Today, Shiite terrorists hit two bases used by Polish troops, with one attack killing five civilians, wounding two Polish soldiers, and wounding another 20 civilians. On Sunday, a little-known Shiite terrorist group claimed responsibility for multiple bomb attacks earlier this month in which the Polish ambassador was wounded. Poland's commitment of troops in Iraq has become a central issue in the debates, with Donald Tusk, head of the Civic Platform, criticizing any continued deployment of troops there. Poland participated in the 2003 invasion with the U.S., has about 900 troops there now, and over twenty have been killed in action.
Terrorists always strike democracies where they are most vulnerable. And the softest target of all is the minds of voters on the eve of an election.

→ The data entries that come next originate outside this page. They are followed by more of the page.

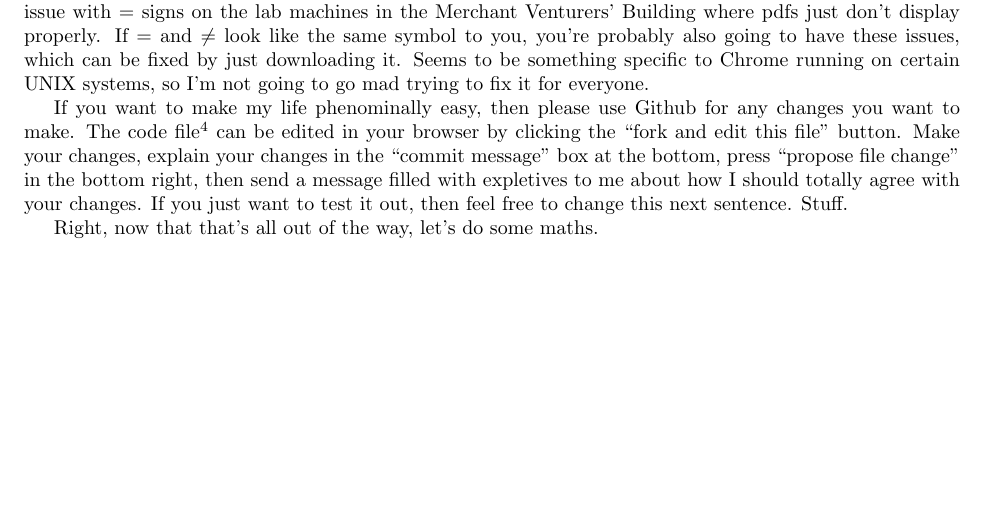
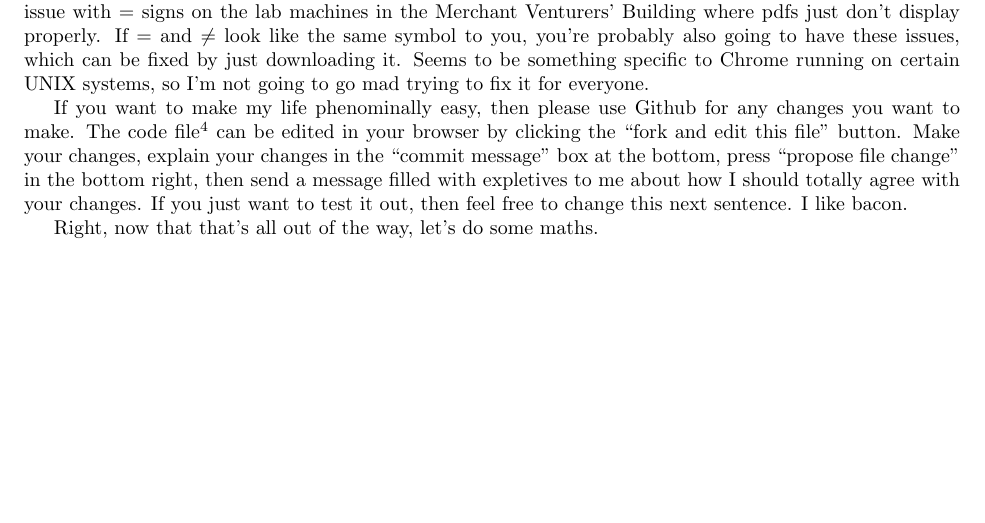
Before and after one commit to Ymbirtt/Applied-Probability-II, a LaTeX document (AP2.tex): part of page 1 of 17, cut so that both start at the same text. Compiled offline with pdfLaTeX.

Commit message:
Update AP2.tex

```diff
--- a/AP2.tex
+++ b/AP2.tex
@@ -95,7 +95,7 @@ explain your changes in the ``commit
 message" box at the bottom, press ``propose file change" in the bottom right,
 then send a message filled with expletives to me about how I should totally
 agree with your changes. If you just want to test it out, then feel free to
-change this next sentence. Stuff.
+change this next sentence. I like bacon.
 
 Right, now that that's all out of the way, let's do some maths.
 
```
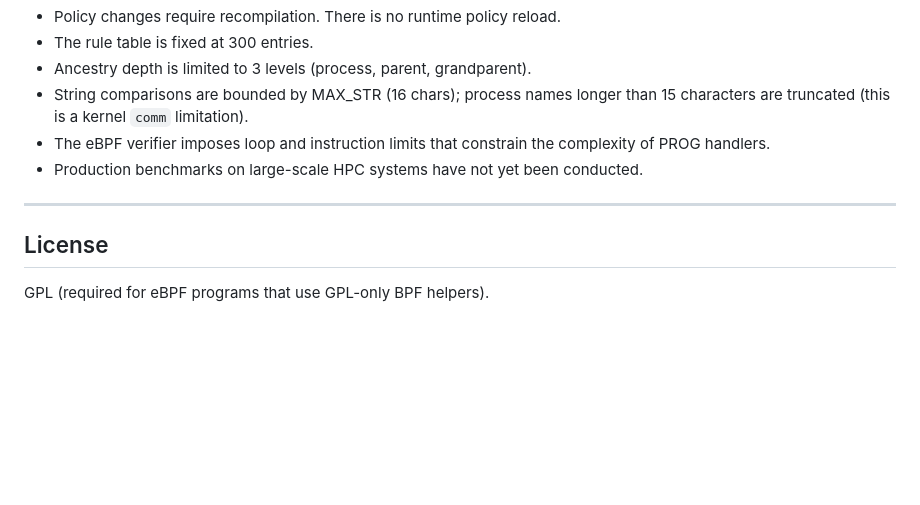
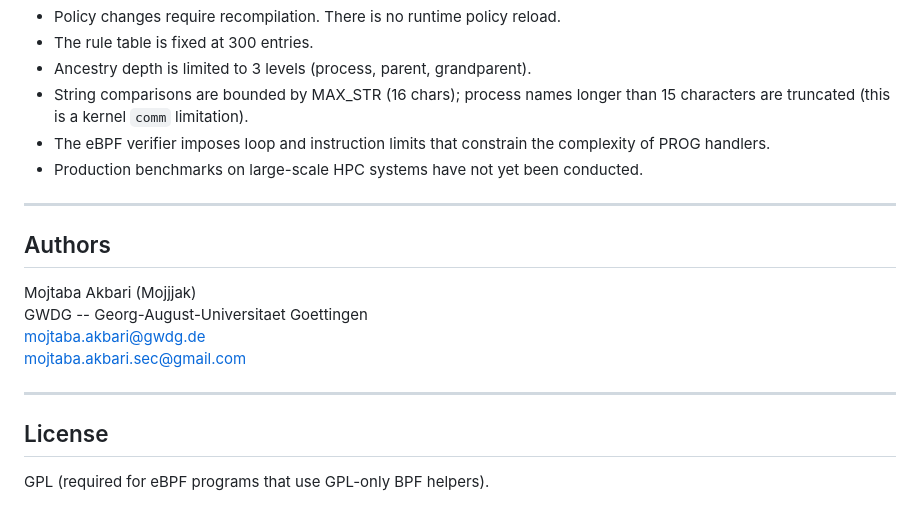
Before and after one commit to mojtaba-akbari/PRM, a Markdown page: Readme.md, the part around the change. Rendered like a GitHub page; blank space fills up the shorter version.

Commit message:
Revise documents and reports

```diff
--- a/Readme.md
+++ b/Readme.md
@@ -436,6 +436,15 @@ last reference (pin or fd) is removed.
 
 ---
 
+## Authors
+
+Mojtaba Akbari (Mojjjak)
+GWDG -- Georg-August-Universitaet Goettingen
+mojtaba.akbari@gwdg.de
+mojtaba.akbari.sec@gmail.com
+
+---
+
 ## License
 
 GPL (required for eBPF programs that use GPL-only BPF helpers).
```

Poland is not as anti-war as some western European countries but sentiment has been turning against the Iraq war as of late as evidenced by the headway being made by Mr. Tusk. However, Prime Minister Kaczynski has come out and criticized the opposition, saying their calls for removal of Polish forces from Iraq is placing their
lives in danger:

Prime Minister Jaroslaw Kaczynski, a strong ally of the United States, faces a tough challenge in the October 21 election from opposition parties that want to pull Polish troops out of Iraq.

A majority of Poles want to bring the soldiers home.

Defence Minister Aleksander Szczyglo said opposition parties were increasing the risks for Poland's 900 soldiers in Iraq by making the engagement an issue in the campaign.

"The need to get into the parliament is causing some politicians to endanger the lives of our soldiers," Szczyglo told a news conference. He said that in calling for parties to limit discussion "I was only motivated by concerns for the safety of our soldiers."
Kaczynski's party is in trouble but may yet be able to pull out a narrow victory if it is able to keep the opposition below 50% of the vote. But Tusk is riding a wave thanks to a good showing in a recent televised debate and may become the first prime minister of a single party government in Poland since the collapse of communism.